**EXERCISE:**
Which lines of the data contain the string "protection"? Show each of them.
*** DATA SHOWN ***
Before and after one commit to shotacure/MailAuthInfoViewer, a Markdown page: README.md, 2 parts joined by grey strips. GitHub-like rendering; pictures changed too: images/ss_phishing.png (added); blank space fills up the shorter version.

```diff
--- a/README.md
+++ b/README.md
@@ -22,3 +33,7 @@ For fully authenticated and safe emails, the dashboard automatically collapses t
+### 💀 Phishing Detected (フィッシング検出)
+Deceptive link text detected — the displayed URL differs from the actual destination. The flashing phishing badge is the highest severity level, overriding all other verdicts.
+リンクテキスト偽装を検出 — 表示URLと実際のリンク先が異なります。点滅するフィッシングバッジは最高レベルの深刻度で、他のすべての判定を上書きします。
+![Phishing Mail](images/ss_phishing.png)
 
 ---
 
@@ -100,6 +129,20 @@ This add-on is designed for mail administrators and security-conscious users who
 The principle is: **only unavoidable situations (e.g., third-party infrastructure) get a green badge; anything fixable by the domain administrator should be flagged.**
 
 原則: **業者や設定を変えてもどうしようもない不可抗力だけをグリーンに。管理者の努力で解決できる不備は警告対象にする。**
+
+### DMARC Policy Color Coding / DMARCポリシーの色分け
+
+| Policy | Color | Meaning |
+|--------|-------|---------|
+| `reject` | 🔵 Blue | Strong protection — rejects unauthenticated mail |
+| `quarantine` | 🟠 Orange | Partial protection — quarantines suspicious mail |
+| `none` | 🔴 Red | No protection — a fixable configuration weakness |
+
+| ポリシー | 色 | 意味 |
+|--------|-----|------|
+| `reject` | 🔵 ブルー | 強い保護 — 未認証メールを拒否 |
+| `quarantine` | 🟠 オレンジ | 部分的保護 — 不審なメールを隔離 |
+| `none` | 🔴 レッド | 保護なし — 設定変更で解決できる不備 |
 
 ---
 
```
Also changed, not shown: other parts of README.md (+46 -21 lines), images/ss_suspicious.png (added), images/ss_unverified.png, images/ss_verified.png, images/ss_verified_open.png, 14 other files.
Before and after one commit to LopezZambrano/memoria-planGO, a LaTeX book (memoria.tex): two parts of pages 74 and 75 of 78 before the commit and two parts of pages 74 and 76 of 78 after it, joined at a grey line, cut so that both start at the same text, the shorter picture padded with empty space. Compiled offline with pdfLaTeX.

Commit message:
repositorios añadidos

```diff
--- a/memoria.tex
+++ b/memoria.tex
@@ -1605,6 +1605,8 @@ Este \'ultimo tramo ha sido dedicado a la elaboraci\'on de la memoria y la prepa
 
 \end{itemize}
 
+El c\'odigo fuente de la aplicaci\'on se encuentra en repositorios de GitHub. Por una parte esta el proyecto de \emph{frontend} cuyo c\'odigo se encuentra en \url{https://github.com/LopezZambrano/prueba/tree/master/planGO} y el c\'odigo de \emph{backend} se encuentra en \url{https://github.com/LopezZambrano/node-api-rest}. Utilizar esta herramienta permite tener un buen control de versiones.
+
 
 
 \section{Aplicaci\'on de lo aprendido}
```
***
**FINISHED EXERCISE:**
+| `reject` | 🔵 Blue | Strong protection — rejects unauthenticated mail |
+| `quarantine` | 🟠 Orange | Partial protection — quarantines suspicious mail |
+| `none` | 🔴 Red | No protection — a fixable configuration weakness |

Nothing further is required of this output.